However, the Roadster has been designed with more than outright speed in mind. The motors will be powered by a 200kWh battery pack, which is almost twice the size of any other electric car battery currently on the market. Tesla says the unit will provide a maximum range of 620 miles.
Exactly how Tesla will screw 620 miles out a battery pack is yet to be properly explained, although the company did hold a conference last year in which it outlined a planned shift from traditional cylindrical cells to a more energy-dense “shingle-lattice” design.
Tesla says the new batteries can store more electricity, while retaining the same dimensions as the outgoing system – and, thanks to new silicon anodes rather than traditional graphite anodes, the cells should also be cheaper to produce.
Despite this focus on performance and range, though, Tesla remains adamant that the Roadster will be a practical means of transport. It’ll have a 2+2 seating layout – and, while Musk has conceded that “giant people” will struggle to fit in the rear, he has boasted that there’ll be plenty of storage space in the car’s nose and tail.
As suggested by its name, the Roadster features a convertible roof. However, rather than getting an electrically retractable hardtop, buyers are offered a manually removable glass panel for the middle of the supercar’s roof, which is stowed in the car’s boot. Tesla is yet to officially reveal the car’s interior.
New 2023 Tesla Roadster: pricing and line-up

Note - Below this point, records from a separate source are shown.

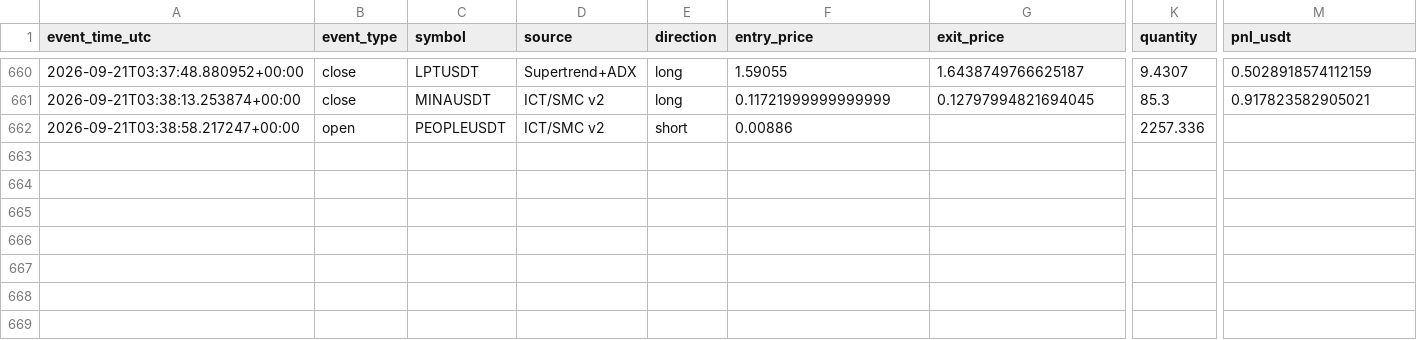
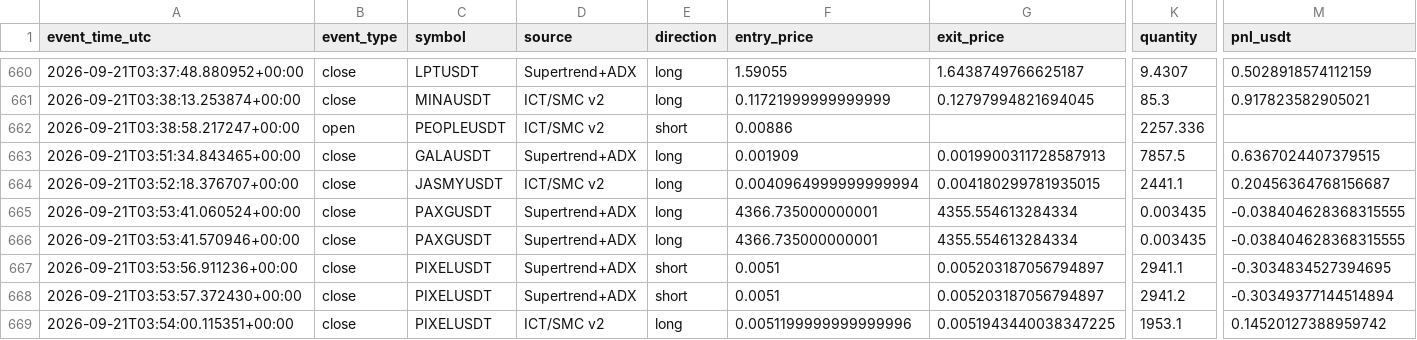
Before and after one commit to amirtorofi-sketch/tabdeal-usdt-live-trading-ready, a CSV file: bot2_live/paper_trades_log.csv, drawn as a sheet; only a part is shown, gaps mark what is left out; rows hold the shown columns only; the diff names each change by its address in the sheet, - before the commit and + after, or states it on an @@ line.

Commit message:
update bot2 state/paper log [skip ci]

```diff
--- a/bot2_live/paper_trades_log.csv
+++ b/bot2_live/paper_trades_log.csv
+row 663: 2026-09-21T03:51:34.843465+00:00 | close | GALAUSDT | Supertrend+ADX | long | 0.001909 | 0.0019900311728587913 | 7857.5 | 0.6367024407379515
+row 664: 2026-09-21T03:52:18.376707+00:00 | close | JASMYUSDT | ICT/SMC v2 | long | 0.0040964999999999994 | 0.004180299781935015 | 2441.1 | 0.20456364768156687
+row 665: 2026-09-21T03:53:41.060524+00:00 | close | PAXGUSDT | Supertrend+ADX | long | 4366.735000000001 | 4355.554613284334 | 0.003435 | -0.038404628368315555
+row 666: 2026-09-21T03:53:41.570946+00:00 | close | PAXGUSDT | Supertrend+ADX | long | 4366.735000000001 | 4355.554613284334 | 0.003435 | -0.038404628368315555
+row 667: 2026-09-21T03:53:56.911236+00:00 | close | PIXELUSDT | Supertrend+ADX | short | 0.0051 | 0.005203187056794897 | 2941.1 | -0.3034834527394695
+row 668: 2026-09-21T03:53:57.372430+00:00 | close | PIXELUSDT | Supertrend+ADX | short | 0.0051 | 0.005203187056794897 | 2941.2 | -0.30349377144514894
+row 669: 2026-09-21T03:54:00.115351+00:00 | close | PIXELUSDT | ICT/SMC v2 | long | 0.0051199999999999996 | 0.0051943440038347225 | 1953.1 | 0.14520127388959742
```
Also changed, not shown: 1 other file.
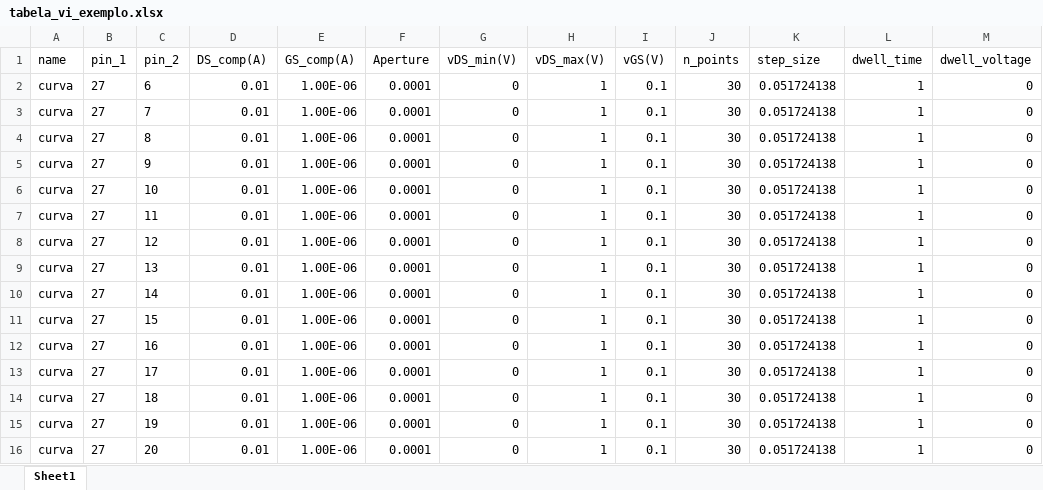
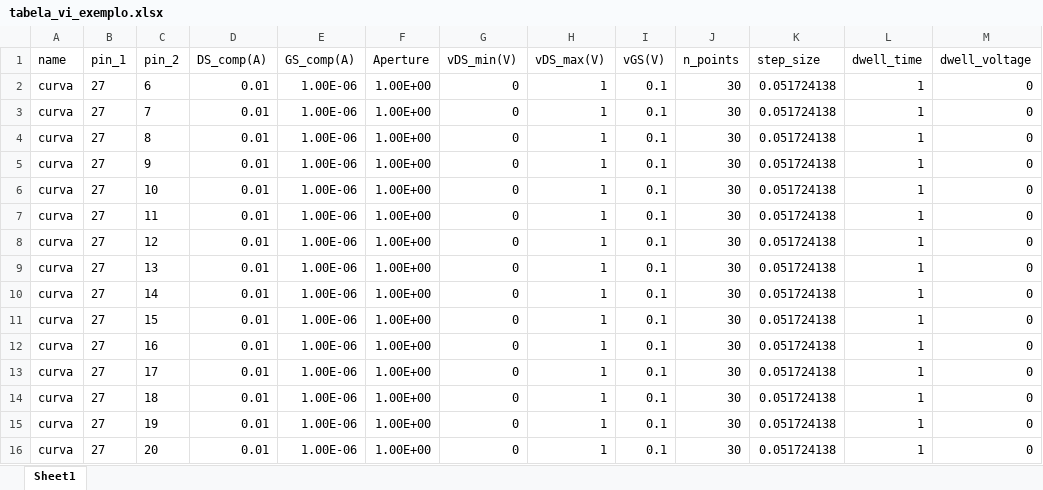
Before and after one commit to DiogoGomes1406/dissertacao, an Excel workbook: aplicação/tabela_vi_exemplo.xlsx, sheet Sheet1, drawn as a sheet; only a part is shown; values as stored, in another font and other column widths than the file's, no borders; the diff names each change by its address in the sheet, - before the commit and + after, or states it on an @@ line.

Commit message:
Updated due to the addition of the aperture

```diff
--- a/aplicação/tabela_vi_exemplo.xlsx (sheet Sheet1)
+++ b/aplicação/tabela_vi_exemplo.xlsx (sheet Sheet1)
-F2:F16 (Aperture): 0.0001
+F2:F16 (Aperture): 1.00E+00
```
Also changed, not shown: aplicação/tabela_exemplo.xlsx, 1 other file.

Despite a barrage of setbacks, Tesla has already started taking reservations for the Roadster. Prices for the entry-level model are expected to start from around £151,000, with customers being asked to place a £34,000 deposit.

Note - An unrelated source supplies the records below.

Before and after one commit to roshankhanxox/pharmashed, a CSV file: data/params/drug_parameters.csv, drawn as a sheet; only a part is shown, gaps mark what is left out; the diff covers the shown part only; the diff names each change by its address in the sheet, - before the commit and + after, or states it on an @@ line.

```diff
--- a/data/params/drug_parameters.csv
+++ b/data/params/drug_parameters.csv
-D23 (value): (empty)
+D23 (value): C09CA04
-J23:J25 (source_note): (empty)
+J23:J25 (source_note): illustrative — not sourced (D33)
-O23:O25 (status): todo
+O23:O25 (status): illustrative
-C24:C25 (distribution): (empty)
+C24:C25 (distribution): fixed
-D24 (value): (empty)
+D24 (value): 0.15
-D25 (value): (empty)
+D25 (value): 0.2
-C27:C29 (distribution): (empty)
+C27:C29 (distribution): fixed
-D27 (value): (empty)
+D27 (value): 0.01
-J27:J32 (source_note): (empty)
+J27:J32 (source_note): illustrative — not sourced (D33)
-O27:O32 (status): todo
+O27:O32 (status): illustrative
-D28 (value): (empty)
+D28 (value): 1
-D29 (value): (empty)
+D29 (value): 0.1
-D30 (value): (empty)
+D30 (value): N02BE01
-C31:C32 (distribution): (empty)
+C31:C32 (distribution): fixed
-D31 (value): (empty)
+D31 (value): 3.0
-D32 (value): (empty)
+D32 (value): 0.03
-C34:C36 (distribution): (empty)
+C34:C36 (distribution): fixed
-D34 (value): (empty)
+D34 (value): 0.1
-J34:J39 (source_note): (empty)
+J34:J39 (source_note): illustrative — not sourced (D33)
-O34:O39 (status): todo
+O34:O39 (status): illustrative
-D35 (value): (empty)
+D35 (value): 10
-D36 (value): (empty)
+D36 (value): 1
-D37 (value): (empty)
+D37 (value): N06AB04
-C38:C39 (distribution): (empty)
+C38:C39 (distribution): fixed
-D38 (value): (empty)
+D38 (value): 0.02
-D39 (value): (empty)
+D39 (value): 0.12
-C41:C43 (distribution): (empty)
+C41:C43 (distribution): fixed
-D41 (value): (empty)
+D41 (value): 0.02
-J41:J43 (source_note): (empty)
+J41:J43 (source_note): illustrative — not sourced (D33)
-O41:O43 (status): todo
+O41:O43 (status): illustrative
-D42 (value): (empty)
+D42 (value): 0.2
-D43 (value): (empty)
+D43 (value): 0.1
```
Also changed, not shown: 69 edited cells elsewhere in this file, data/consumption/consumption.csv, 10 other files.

Tesla will also launch a special edition Founders Series model, which will be limited to just 1,000 examples. A final price is yet to be confirmed – but the company has confirmed that buyers will need to place a £185,000 deposit just to secure their build slot.
Musk also hinted at a version “beyond the base model,” which could deliver even more performance. In addition, the Tesla chief has confirmed that a Space X option package will be available on the Roadster. The upgrade pack celebrates a recent successful rocket launch by Musk’s aerospace company, although its specs are yet to be confirmed.
by: Luke Wilkinson from Auto Express Article